Inspired by his involvement in the Combined Cadet Force during his time at The Perse, Cdr Fries recounted how he had taken a gap year with the Army before becoming a medical student at Cambridge University.
He told the students that this experience had planted the seed of combining medicine with working in the armed forces. He joined the Navy and began to specialise in surgery, training in different procedures ranging from micro surgery in Chinese Taipei to cleft surgery in the Philippines, where he still travels each year to carry out cleft lip repairs on a pro bono basis.
Cdr Fries outlined how modern-day plastic surgery stemmed from the military, beginning with the work of Sir Harold Gillies, who developed facial reconstruction techniques to help injured soldiers during World War I, and Sir Archibald McIndoe, who established skin graft techniques for badly burned servicemen during World War II.
He went on to give a timeline of further plastic surgery developments, from repairing cleft lips to the transplantation of different types of skin and muscle flap to rebuild a damaged area of the body.
Cdr Fries explained how he had used such techniques regularly during tours of duty to Afghanistan, showing graphic examples of the types of injuries suffered by soldiers as a result of bomb blasts and penetrating trauma and how he had gone about healing them.

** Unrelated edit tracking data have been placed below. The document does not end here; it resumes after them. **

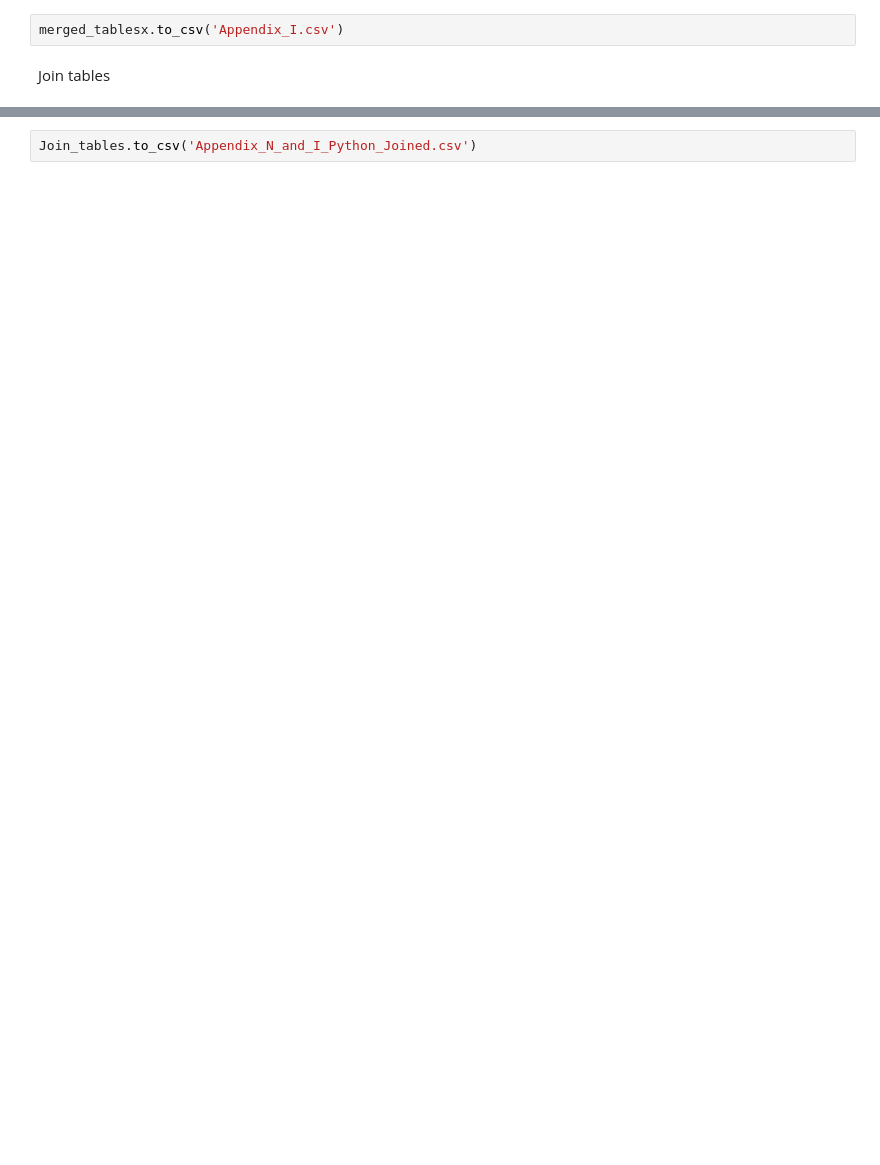
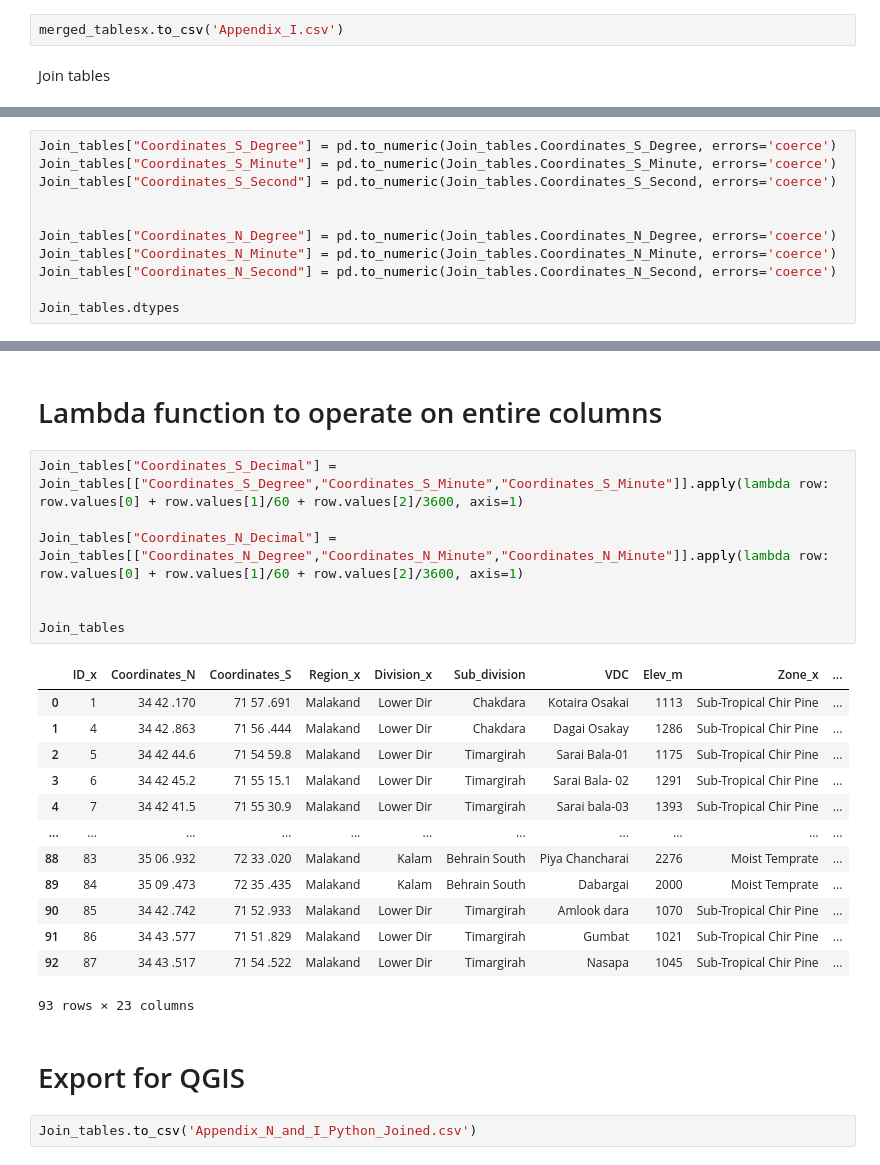
Before and after one commit to MayerT1/PDFMiner_Example, a Jupyter notebook: Merge_Export_getting_pdf_tables.ipynb, the cells around one changed output, grey strips where cells are left out. Drawn from its saved outputs; the diff is of its cells as text; blank space fills up the shorter version.

```diff
--- a/Merge_Export_getting_pdf_tables.ipynb
+++ b/Merge_Export_getting_pdf_tables.ipynb
@@ -258,0 +381,11 @@ Join_tables
+# %%
+Join_tables["Coordinates_S_Degree"] = pd.to_numeric(Join_tables.Coordinates_S_Degree, errors='coerce')
+Join_tables["Coordinates_S_Minute"] = pd.to_numeric(Join_tables.Coordinates_S_Minute, errors='coerce')
+Join_tables["Coordinates_S_Second"] = pd.to_numeric(Join_tables.Coordinates_S_Second, errors='coerce')
+
+
+Join_tables["Coordinates_N_Degree"] = pd.to_numeric(Join_tables.Coordinates_N_Degree, errors='coerce')
+Join_tables["Coordinates_N_Minute"] = pd.to_numeric(Join_tables.Coordinates_N_Minute, errors='coerce')
+Join_tables["Coordinates_N_Second"] = pd.to_numeric(Join_tables.Coordinates_N_Second, errors='coerce')
+
+Join_tables.dtypes
@@ -259,2 +410,27 @@ Join_tables
+# %% [markdown]
+# Lambda function to operate on entire columns
+# %%
+Join_tables["Coordinates_S_Decimal"] = Join_tables[["Coordinates_S_Degree","Coordinates_S_Minute","Coordinates_S_Minute"]].apply(lambda row: row.values[0] + row.values[1]/60 + row.values[2]/3600, axis=1)
+
+Join_tables["Coordinates_N_Decimal"] = Join_tables[["Coordinates_N_Degree","Coordinates_N_Minute","Coordinates_N_Minute"]].apply(lambda row: row.values[0] + row.values[1]/60 + row.values[2]/3600, axis=1)
+
+
+Join_tables
+# %% [output]
+|  | ID_x | Coordinates_N | Coordinates_S | Region_x | Division_x | Sub_division | VDC | Elev_m | Zone_x | ... |
+| 0 | 1 | 34 42 .170 | 71 57 .691 | Malakand | Lower Dir | Chakdara | Kotaira Osakai | 1113 | Sub-Tropical Chir Pine | ... |
+| 1 | 4 | 34 42 .863 | 71 56 .444 | Malakand | Lower Dir | Chakdara | Dagai Osakay | 1286 | Sub-Tropical Chir Pine | ... |
+| 2 | 5 | 34 42 44.6 | 71 54 59.8 | Malakand | Lower Dir | Timargirah | Sarai Bala-01 | 1175 | Sub-Tropical Chir Pine | ... |
+| 3 | 6 | 34 42 45.2 | 71 55 15.1 | Malakand | Lower Dir | Timargirah | Sarai Bala- 02 | 1291 | Sub-Tropical Chir Pine | ... |
+| 4 | 7 | 34 42 41.5 | 71 55 30.9 | Malakand | Lower Dir | Timargirah | Sarai bala-03 | 1393 | Sub-Tropical Chir Pine | ... |
+| ... | ... | ... | ... | ... | ... | ... | ... | ... | ... | ... |
+| 88 | 83 | 35 06 .932 | 72 33 .020 | Malakand | Kalam | Behrain South | Piya Chancharai | 2276 | Moist Temprate | ... |
+| 89 | 84 | 35 09 .473 | 72 35 .435 | Malakand | Kalam | Behrain South | Dabargai | 2000 | Moist Temprate | ... |
+| 90 | 85 | 34 42 .742 | 71 52 .933 | Malakand | Lower Dir | Timargirah | Amlook dara | 1070 | Sub-Tropical Chir Pine | ... |
+| 91 | 86 | 34 43 .577 | 71 51 .829 | Malakand | Lower Dir | Timargirah | Gumbat | 1021 | Sub-Tropical Chir Pine | ... |
+| 92 | 87 | 34 43 .517 | 71 54 .522 | Malakand | Lower Dir | Timargirah | Nasapa | 1045 | Sub-Tropical Chir Pine | ... |
+93 rows × 23 columns
+# %% [markdown]
+# Export for QGIS
 # %%
 Join_tables.to_csv('Appendix_N_and_I_Python_Joined.csv')
```
Also changed, not shown: parts of 18 cells of this notebook.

However, he highlighted that between 2005 and 2013, the ratio of injury severity score to case fatality rate in Afghanistan had fallen significantly due to a number of advances including the introduction of the military tourniquet, improved blood transfusion techniques and the use of tranexamic acid for the prevention of bleeding.
Cdr Fries, who now works as consultant plastic surgeon with Oxford University Hospitals NHS Foundation Trust, concluded by explaining how he dealt with his role as a military medic. He recalled the famous lines from Rudyard Kipling’s poem If – ‘If you can meet with Triumph and Disaster, and treat those two impostors just the same’, adding: “You have to have some coping strategies. You just need to learn everything you can from the failures, but celebrate the successes.”